- **ACTION ITEM**
All lines in the data that hold the word "CHANGELOG" need copying.

- **ENTRIES SUPPLIED**

Start of Block

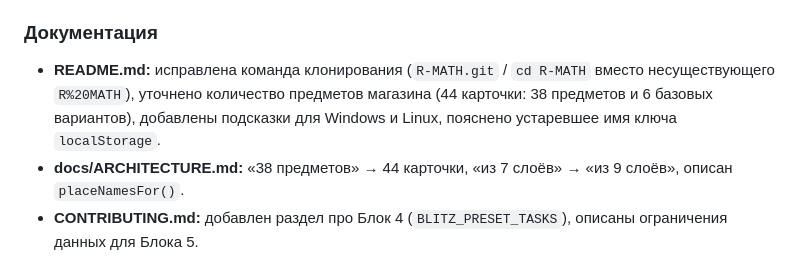
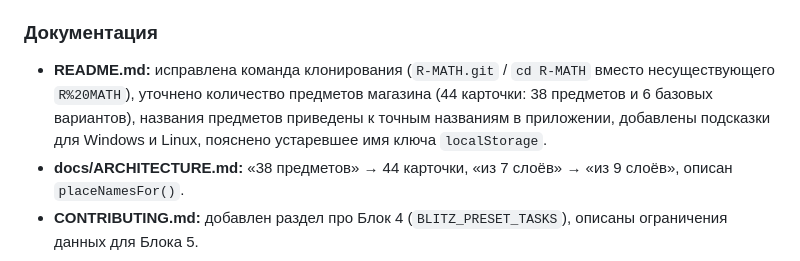
Before and after one commit to DenisZakharov2/R-MATH, a Markdown page: CHANGELOG.md, the part around the change. Rendered like a GitHub page.

```diff
--- a/CHANGELOG.md
+++ b/CHANGELOG.md
@@ -21,7 +21,7 @@
 * **Ежедневные миссии (`renderMissions`, `claimMission`):** условия и награды вынесены в справочник `DAILY_MISSIONS`, который стал единым источником истины. Теперь награда выдаётся только за действительно выполненную миссию (раньше размер награды приходил из разметки кнопки и не проверялся).
 
 ### Документация
-* **README.md:** исправлена команда клонирования (`R-MATH.git` / `cd R-MATH` вместо несуществующего `R%20MATH`), уточнено количество предметов магазина (44 карточки: 38 предметов и 6 базовых вариантов), добавлены подсказки для Windows и Linux, пояснено устаревшее имя ключа `localStorage`.
+* **README.md:** исправлена команда клонирования (`R-MATH.git` / `cd R-MATH` вместо несуществующего `R%20MATH`), уточнено количество предметов магазина (44 карточки: 38 предметов и 6 базовых вариантов), названия предметов приведены к точным названиям в приложении, добавлены подсказки для Windows и Linux, пояснено устаревшее имя ключа `localStorage`.
 * **docs/ARCHITECTURE.md:** «38 предметов» → 44 карточки, «из 7 слоёв» → «из 9 слоёв», описан `placeNamesFor()`.
 * **CONTRIBUTING.md:** добавлен раздел про Блок 4 (`BLITZ_PRESET_TASKS`), описаны ограничения данных для Блока 5.
 
```
Also changed, not shown: README.md (+3 -3 lines), docs/ARCHITECTURE.md (+2 -2 lines).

End of Block

- **ANSWER SPACE**
Before and after one commit to DenisZakharov2/R-MATH, a Markdown page: CHANGELOG.md, the part around the change. Rendered like a GitHub page.
--- a/CHANGELOG.md
+++ b/CHANGELOG.md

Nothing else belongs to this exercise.